• **Exercise requirements**
Work out how many lines below contain "subgraph". Provide only the figure.

(Edit tracking data)
○ ○ ○ ○

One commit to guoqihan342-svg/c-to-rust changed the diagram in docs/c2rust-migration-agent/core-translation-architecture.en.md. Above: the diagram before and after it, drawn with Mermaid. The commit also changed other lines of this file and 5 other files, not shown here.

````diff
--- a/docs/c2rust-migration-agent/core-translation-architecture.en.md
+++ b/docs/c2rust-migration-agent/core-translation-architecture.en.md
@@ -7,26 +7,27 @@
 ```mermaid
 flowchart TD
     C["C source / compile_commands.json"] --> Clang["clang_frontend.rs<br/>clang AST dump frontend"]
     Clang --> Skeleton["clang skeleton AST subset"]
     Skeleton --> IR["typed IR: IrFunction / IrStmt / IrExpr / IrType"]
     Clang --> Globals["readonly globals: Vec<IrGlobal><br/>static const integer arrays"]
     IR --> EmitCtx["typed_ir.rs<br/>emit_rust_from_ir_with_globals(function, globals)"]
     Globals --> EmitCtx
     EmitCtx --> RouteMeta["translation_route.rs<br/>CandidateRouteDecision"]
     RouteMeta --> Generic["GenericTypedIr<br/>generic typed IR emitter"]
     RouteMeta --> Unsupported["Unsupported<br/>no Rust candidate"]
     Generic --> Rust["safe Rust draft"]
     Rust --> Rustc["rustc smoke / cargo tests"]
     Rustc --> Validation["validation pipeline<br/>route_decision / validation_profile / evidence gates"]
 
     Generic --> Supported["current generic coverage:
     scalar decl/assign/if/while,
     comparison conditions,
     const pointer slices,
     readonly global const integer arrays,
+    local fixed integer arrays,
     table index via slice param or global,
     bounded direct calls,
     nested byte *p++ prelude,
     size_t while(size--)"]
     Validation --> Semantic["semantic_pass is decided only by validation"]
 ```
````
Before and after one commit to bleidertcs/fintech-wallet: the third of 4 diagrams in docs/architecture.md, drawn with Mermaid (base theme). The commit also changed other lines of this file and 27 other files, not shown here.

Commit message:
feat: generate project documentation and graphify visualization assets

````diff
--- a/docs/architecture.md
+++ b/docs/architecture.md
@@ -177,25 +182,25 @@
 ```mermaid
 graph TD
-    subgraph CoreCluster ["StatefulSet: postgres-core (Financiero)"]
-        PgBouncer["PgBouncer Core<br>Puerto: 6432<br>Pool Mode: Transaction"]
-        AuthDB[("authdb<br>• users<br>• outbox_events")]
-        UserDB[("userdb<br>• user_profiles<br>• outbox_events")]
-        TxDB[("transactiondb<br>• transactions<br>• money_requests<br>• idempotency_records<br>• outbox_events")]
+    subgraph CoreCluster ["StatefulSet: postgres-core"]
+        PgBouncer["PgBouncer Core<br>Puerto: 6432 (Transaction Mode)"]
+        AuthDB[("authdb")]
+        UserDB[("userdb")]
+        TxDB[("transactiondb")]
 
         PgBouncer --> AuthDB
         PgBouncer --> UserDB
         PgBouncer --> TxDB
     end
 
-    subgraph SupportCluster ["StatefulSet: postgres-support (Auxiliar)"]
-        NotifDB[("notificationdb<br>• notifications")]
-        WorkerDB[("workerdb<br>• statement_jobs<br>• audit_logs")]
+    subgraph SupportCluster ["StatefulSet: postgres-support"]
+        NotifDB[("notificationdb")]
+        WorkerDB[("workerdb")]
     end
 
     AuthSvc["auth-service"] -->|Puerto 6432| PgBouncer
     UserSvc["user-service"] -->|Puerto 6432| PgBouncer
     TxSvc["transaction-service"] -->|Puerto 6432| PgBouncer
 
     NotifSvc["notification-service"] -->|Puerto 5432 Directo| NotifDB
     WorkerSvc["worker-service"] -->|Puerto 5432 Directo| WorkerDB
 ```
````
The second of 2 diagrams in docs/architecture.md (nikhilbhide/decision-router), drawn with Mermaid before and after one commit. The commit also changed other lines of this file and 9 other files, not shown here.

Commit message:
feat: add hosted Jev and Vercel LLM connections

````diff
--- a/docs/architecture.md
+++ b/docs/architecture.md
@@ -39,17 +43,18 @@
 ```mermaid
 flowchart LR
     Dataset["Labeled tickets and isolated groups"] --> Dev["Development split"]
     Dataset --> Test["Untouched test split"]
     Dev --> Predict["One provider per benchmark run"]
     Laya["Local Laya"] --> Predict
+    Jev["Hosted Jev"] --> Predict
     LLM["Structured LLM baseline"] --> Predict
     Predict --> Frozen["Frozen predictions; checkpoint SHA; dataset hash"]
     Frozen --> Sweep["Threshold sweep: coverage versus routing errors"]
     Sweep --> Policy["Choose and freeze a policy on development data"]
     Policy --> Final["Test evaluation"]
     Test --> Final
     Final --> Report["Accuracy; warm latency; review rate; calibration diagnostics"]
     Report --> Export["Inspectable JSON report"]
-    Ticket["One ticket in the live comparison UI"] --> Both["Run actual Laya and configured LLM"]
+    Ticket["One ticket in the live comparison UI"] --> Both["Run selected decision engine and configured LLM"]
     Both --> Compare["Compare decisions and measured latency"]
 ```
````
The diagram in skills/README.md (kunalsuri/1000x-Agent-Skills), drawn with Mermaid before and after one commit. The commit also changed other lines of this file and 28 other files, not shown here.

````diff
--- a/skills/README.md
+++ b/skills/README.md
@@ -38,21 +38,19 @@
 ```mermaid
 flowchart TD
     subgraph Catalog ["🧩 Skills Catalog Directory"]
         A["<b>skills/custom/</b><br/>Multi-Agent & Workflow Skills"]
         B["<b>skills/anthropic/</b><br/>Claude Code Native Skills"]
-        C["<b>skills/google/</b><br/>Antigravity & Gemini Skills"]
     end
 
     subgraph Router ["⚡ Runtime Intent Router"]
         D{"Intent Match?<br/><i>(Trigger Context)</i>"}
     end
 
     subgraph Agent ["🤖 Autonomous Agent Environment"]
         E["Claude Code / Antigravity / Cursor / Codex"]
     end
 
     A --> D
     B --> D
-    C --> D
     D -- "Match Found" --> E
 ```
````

○ ○ ○ ○

• **Task result**
7